It was such a beautiful morning, with piercing blue sky and the type of icy snow that looks like glitter in the sunlight. Inside we were trying to eat breakfast without being blinded by the brightness, no one really wanting to close the shades. We ended up shading our eyes with our hands over our eggs and toast, peeking through our fingers to see each other, while enjoying the warmth of the sun through the south windows. After breakfast, 8-year-old Essie and I rested our foreheads against the freezing cold windows to feel the red glow of the sun even through our closed eyes, laughing about how the hot sun could get through that sub-zero air outside. Out of all that, I ended up with these words while alone with the laundry...

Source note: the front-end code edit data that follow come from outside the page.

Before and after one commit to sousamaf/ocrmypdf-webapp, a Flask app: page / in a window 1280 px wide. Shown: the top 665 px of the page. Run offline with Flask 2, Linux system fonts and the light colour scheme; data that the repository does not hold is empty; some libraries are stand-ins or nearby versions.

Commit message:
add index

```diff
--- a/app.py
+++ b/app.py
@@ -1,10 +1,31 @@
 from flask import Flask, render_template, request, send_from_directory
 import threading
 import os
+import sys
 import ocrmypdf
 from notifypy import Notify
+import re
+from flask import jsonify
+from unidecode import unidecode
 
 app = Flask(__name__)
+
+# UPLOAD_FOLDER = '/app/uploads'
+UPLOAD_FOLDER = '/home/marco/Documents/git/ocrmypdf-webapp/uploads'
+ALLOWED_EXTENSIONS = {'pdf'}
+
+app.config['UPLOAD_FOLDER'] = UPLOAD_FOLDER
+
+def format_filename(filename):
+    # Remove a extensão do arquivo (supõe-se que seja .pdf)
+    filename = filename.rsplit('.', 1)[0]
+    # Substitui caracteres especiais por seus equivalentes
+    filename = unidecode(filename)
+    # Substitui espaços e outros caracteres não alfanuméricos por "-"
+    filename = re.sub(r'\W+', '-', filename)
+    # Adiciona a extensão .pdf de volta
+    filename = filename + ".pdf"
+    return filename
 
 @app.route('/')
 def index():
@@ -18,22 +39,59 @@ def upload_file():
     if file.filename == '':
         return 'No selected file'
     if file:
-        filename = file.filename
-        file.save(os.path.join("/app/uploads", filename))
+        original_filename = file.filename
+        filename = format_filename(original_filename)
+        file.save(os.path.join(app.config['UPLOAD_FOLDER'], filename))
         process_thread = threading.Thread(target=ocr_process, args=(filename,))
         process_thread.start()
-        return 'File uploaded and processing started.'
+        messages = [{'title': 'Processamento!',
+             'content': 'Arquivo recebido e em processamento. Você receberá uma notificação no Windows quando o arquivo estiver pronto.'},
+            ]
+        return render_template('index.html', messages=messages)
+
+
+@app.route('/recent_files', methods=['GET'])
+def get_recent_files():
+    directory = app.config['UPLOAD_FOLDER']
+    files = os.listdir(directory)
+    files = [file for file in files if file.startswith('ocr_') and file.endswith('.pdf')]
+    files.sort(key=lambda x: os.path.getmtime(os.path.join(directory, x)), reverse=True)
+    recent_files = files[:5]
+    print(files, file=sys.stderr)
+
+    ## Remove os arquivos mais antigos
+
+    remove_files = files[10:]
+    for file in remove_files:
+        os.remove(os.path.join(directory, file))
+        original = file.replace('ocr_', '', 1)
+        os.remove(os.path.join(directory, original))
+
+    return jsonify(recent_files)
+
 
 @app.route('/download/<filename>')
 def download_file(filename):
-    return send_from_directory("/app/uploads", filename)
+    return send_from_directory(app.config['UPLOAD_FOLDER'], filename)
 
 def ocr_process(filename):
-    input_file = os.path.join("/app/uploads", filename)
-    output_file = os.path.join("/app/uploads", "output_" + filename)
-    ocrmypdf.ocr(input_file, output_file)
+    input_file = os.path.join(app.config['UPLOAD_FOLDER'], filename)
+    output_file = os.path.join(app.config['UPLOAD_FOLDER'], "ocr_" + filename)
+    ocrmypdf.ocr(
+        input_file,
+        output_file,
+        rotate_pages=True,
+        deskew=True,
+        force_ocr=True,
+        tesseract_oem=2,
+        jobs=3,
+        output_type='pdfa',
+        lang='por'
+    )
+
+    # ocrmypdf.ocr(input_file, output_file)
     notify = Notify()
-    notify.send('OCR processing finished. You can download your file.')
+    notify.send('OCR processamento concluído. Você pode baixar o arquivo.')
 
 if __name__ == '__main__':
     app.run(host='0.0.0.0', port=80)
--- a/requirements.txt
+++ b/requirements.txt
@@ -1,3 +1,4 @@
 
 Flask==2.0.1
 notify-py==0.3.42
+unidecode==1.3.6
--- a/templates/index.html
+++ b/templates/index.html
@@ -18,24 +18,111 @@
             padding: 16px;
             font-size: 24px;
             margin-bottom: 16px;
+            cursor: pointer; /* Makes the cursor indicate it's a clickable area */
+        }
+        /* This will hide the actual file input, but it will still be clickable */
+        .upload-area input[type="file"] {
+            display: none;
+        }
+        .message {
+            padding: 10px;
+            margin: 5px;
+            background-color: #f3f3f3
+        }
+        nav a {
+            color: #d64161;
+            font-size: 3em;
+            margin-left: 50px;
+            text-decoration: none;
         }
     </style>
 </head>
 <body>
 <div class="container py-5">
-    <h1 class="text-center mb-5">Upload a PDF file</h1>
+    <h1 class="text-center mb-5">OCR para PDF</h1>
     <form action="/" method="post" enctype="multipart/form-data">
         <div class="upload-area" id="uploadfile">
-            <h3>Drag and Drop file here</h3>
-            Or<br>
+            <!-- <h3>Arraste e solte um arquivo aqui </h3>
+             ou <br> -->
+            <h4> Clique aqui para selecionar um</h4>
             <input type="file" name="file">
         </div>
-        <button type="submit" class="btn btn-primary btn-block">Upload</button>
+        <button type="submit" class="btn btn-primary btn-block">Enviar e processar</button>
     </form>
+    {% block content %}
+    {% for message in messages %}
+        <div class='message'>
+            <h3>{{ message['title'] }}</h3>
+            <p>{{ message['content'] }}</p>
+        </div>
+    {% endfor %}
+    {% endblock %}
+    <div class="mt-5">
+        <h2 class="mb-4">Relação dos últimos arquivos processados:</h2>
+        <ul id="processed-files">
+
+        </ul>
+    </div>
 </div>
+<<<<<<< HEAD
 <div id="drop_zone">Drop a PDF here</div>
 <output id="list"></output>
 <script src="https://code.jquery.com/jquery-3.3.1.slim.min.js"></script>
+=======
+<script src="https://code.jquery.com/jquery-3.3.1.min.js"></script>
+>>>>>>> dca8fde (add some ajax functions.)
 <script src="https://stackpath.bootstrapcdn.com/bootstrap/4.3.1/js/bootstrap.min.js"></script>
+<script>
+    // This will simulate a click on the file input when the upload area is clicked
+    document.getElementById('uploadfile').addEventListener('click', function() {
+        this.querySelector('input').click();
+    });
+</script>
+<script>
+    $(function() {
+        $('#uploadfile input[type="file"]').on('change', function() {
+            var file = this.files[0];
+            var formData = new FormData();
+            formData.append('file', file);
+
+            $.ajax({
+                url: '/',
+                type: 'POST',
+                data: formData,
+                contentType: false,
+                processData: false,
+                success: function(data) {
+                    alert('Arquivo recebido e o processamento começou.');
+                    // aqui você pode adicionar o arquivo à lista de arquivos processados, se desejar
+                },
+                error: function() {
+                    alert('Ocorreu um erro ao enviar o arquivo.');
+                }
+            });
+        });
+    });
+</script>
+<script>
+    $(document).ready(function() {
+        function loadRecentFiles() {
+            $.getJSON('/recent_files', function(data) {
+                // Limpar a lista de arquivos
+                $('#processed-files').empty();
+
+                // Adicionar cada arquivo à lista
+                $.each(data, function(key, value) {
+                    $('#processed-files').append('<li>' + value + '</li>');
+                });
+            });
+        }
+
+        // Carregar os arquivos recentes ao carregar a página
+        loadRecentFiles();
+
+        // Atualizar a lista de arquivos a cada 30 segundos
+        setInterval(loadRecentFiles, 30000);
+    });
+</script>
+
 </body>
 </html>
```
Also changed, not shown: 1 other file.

Morning sun on Winter's snow,
so bright it hurts the eyes ~
hinting of Glory so radiant we need new eyes to see.
After the fact, I thought about C.S. Lewis' Voyage of the Dawn Treader, where Prince Caspian and crew are nearing The Very End of the World, strengthened by the sweet water of the sea in the utter East.
"And one by one everybody on board drank. And for a long time they were all silent. They felt almost too well and strong to bear it: and presently they began to notice another result. As I have said before, there had been too much light...the sun too large (but not too hot), the sea too bright, the air too shining. Now the light grew no less – if anything, it increased – but they could bear it. They could look straight up at the sun without blinking. They could see more light than they had ever seen before. And the deck and the sail and their own faces and bodies became brighter and brighter and every rope shone. And next morning when the sun rose, now five or six times its old size, they stared hard into it...Every day and every hour the light became more brilliant and still they could bear it. No one ate or slept and no one wanted to, but they drew buckets of dazzling water from the sea, stronger than wine and somehow wetter, more liquid, than ordinary water... And one or two of the sailors who had been oldish men when the voyage began now grew younger every day. "
So today, another bright morning, I find myself wondering which verses C.S. Lewis had absorbed to write a story which so fills us with longing for the new heaven and the new earth. Thinking to find a few verses this morning with trite and easy application, a quick concordance search of the words glory, light, bright, shining, eyes, and resurrection produced literally thousands of verses to review. That should keep me busy in my spare moments for some time to come.
"Lord, open my eyes that I may behold wondrous things out of your law!" (Psalm 119:18)